(Task to carry out)
In your copy of the entries below, keep every word exactly and leave out all images.

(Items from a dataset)
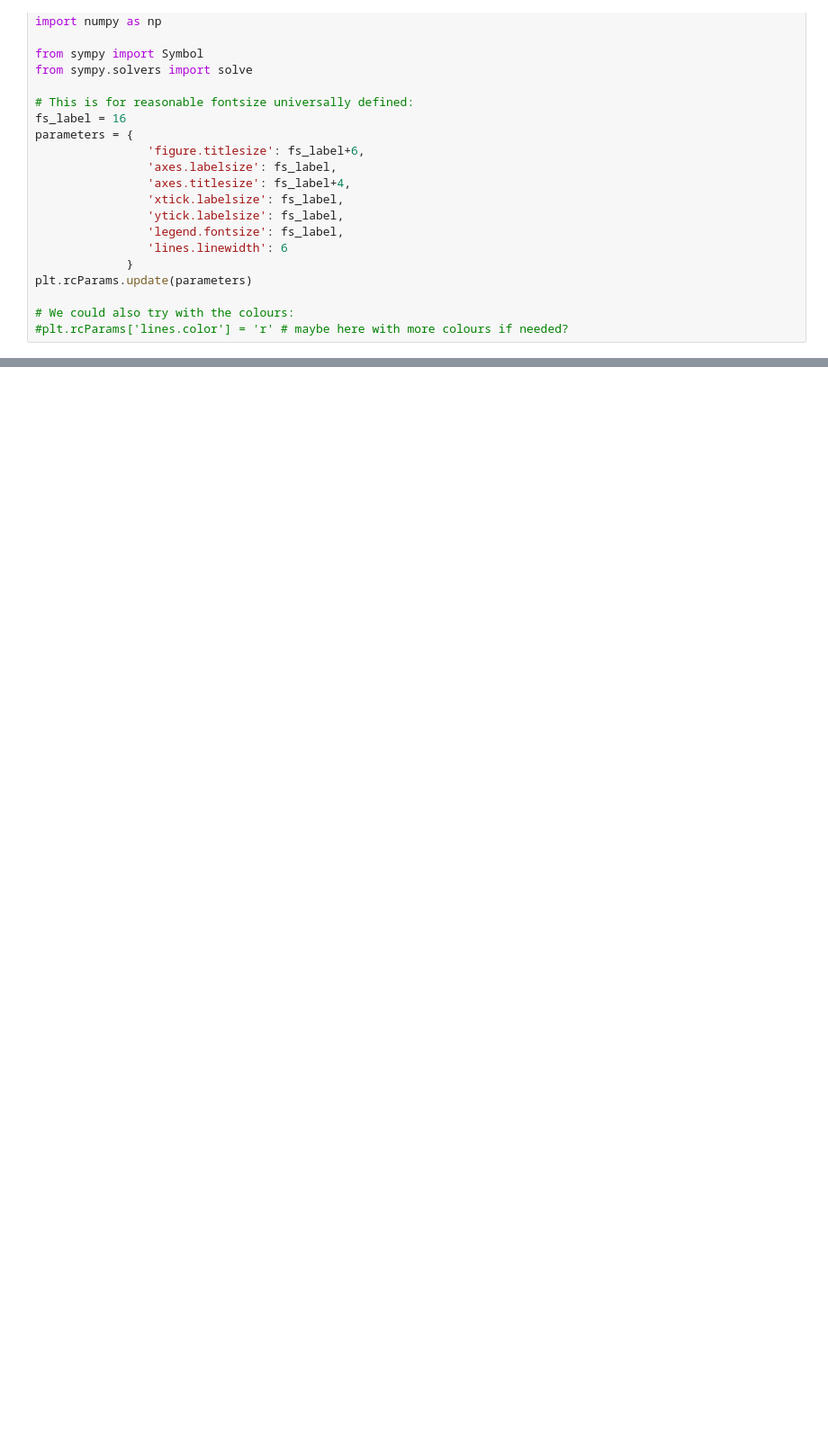
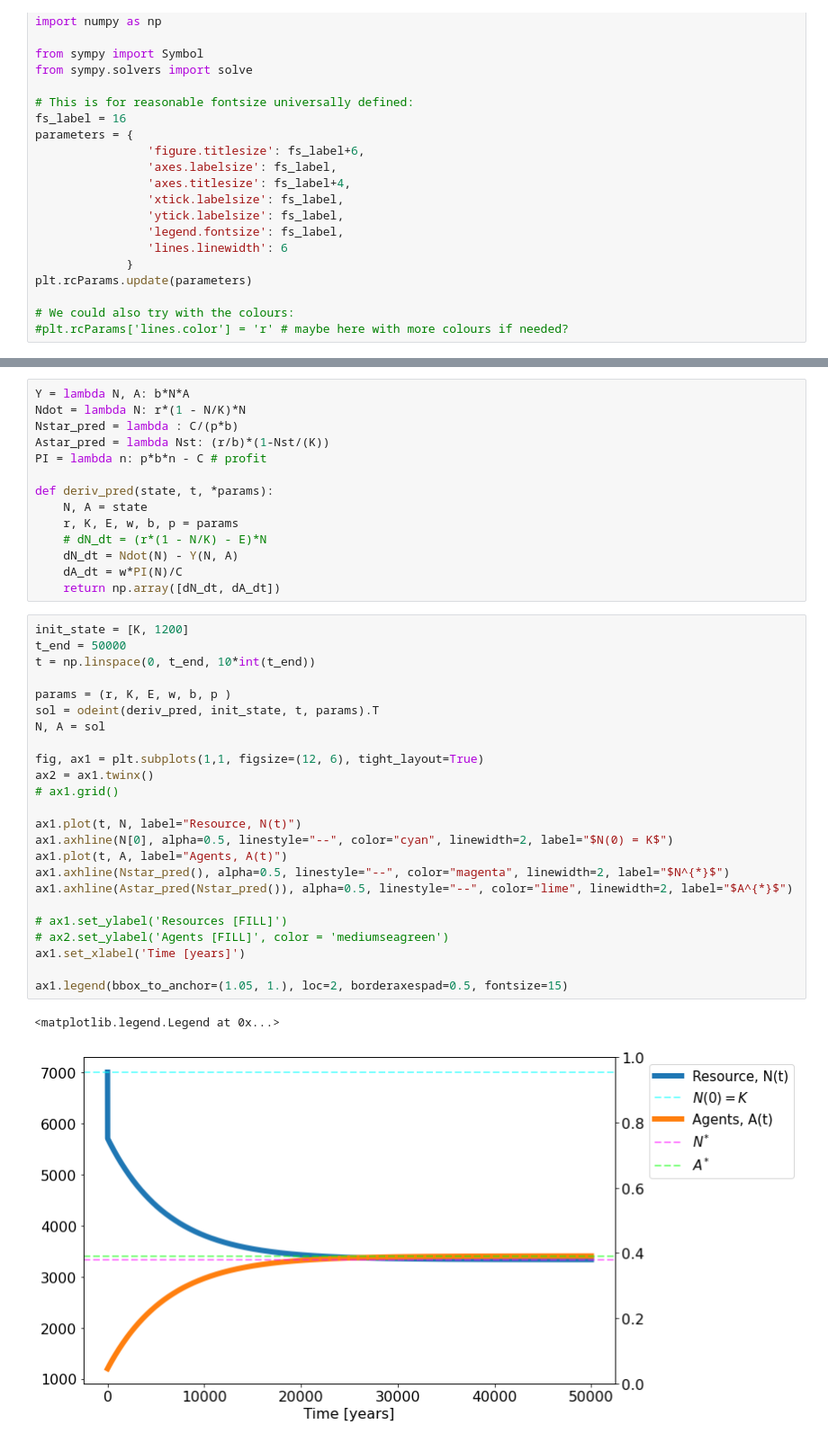
Before and after one commit to chrberrig/MatBio, a Jupyter notebook: simulations/5_trag_of_commons.ipynb, the cells around one changed output, grey strips where cells are left out. Shown at 90% size. Cells and saved outputs as stored; diff of their text form; blank space fills up the shorter version.

```diff
--- a/simulations/5_trag_of_commons.ipynb
+++ b/simulations/5_trag_of_commons.ipynb
@@ -59,0 +98,41 @@ ax1.legend(bbox_to_anchor=(1.05, 1.), loc=2, borderaxespad=0.5, fontsize=15)
+# %%
+Y = lambda N, A: b*N*A
+Ndot = lambda N: r*(1 - N/K)*N
+Nstar_pred = lambda : C/(p*b)
+Astar_pred = lambda Nst: (r/b)*(1-Nst/(K))
+PI = lambda n: p*b*n - C # profit
+
+def deriv_pred(state, t, *params):
+    N, A = state
+    r, K, E, w, b, p = params
+    # dN_dt = (r*(1 - N/K) - E)*N
+    dN_dt = Ndot(N) - Y(N, A)
+    dA_dt = w*PI(N)/C
+    return np.array([dN_dt, dA_dt])
+# %%
+init_state = [K, 1200]
+t_end = 50000
+t = np.linspace(0, t_end, 10*int(t_end))
+
+params = (r, K, E, w, b, p )
+sol = odeint(deriv_pred, init_state, t, params).T
+N, A = sol
+
+fig, ax1 = plt.subplots(1,1, figsize=(12, 6), tight_layout=True)
+ax2 = ax1.twinx()
+# ax1.grid()
+
+ax1.plot(t, N, label="Resource, N(t)")
+ax1.axhline(N[0], alpha=0.5, linestyle="--", color="cyan", linewidth=2, label="$N(0) = K$")
+ax1.plot(t, A, label="Agents, A(t)")
+ax1.axhline(Nstar_pred(), alpha=0.5, linestyle="--", color="magenta", linewidth=2, label="$N^{*}$")
+ax1.axhline(Astar_pred(Nstar_pred()), alpha=0.5, linestyle="--", color="lime", linewidth=2, label="$A^{*}$")
+
+# ax1.set_ylabel('Resources [FILL]')
+# ax2.set_ylabel('Agents [FILL]', color = 'mediumseagreen')
+ax1.set_xlabel('Time [years]')
+
+ax1.legend(bbox_to_anchor=(1.05, 1.), loc=2, borderaxespad=0.5, fontsize=15)
+# %% [output]
+<matplotlib.legend.Legend at 0x...>
+[figure, added]
```
Also changed, not shown: parts of 10 cells of this notebook.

(Solution)
Before and after one commit to chrberrig/MatBio, a Jupyter notebook: simulations/5_trag_of_commons.ipynb, the cells around one changed output, grey strips where cells are left out. Shown at 90% size. Cells and saved outputs as stored; diff of their text form; blank space fills up the shorter version.

```diff
--- a/simulations/5_trag_of_commons.ipynb
+++ b/simulations/5_trag_of_commons.ipynb
@@ -59,0 +98,41 @@ ax1.legend(bbox_to_anchor=(1.05, 1.), loc=2, borderaxespad=0.5, fontsize=15)
+# %%
+Y = lambda N, A: b*N*A
+Ndot = lambda N: r*(1 - N/K)*N
+Nstar_pred = lambda : C/(p*b)
+Astar_pred = lambda Nst: (r/b)*(1-Nst/(K))
+PI = lambda n: p*b*n - C # profit
+
+def deriv_pred(state, t, *params):
+    N, A = state
+    r, K, E, w, b, p = params
+    # dN_dt = (r*(1 - N/K) - E)*N
+    dN_dt = Ndot(N) - Y(N, A)
+    dA_dt = w*PI(N)/C
+    return np.array([dN_dt, dA_dt])
+# %%
+init_state = [K, 1200]
+t_end = 50000
+t = np.linspace(0, t_end, 10*int(t_end))
+
+params = (r, K, E, w, b, p )
+sol = odeint(deriv_pred, init_state, t, params).T
+N, A = sol
+
+fig, ax1 = plt.subplots(1,1, figsize=(12, 6), tight_layout=True)
+ax2 = ax1.twinx()
+# ax1.grid()
+
+ax1.plot(t, N, label="Resource, N(t)")
+ax1.axhline(N[0], alpha=0.5, linestyle="--", color="cyan", linewidth=2, label="$N(0) = K$")
+ax1.plot(t, A, label="Agents, A(t)")
+ax1.axhline(Nstar_pred(), alpha=0.5, linestyle="--", color="magenta", linewidth=2, label="$N^{*}$")
+ax1.axhline(Astar_pred(Nstar_pred()), alpha=0.5, linestyle="--", color="lime", linewidth=2, label="$A^{*}$")
+
+# ax1.set_ylabel('Resources [FILL]')
+# ax2.set_ylabel('Agents [FILL]', color = 'mediumseagreen')
+ax1.set_xlabel('Time [years]')
+
+ax1.legend(bbox_to_anchor=(1.05, 1.), loc=2, borderaxespad=0.5, fontsize=15)
+# %% [output]
+<matplotlib.legend.Legend at 0x...>
+[figure, added]
```
Also changed, not shown: parts of 10 cells of this notebook.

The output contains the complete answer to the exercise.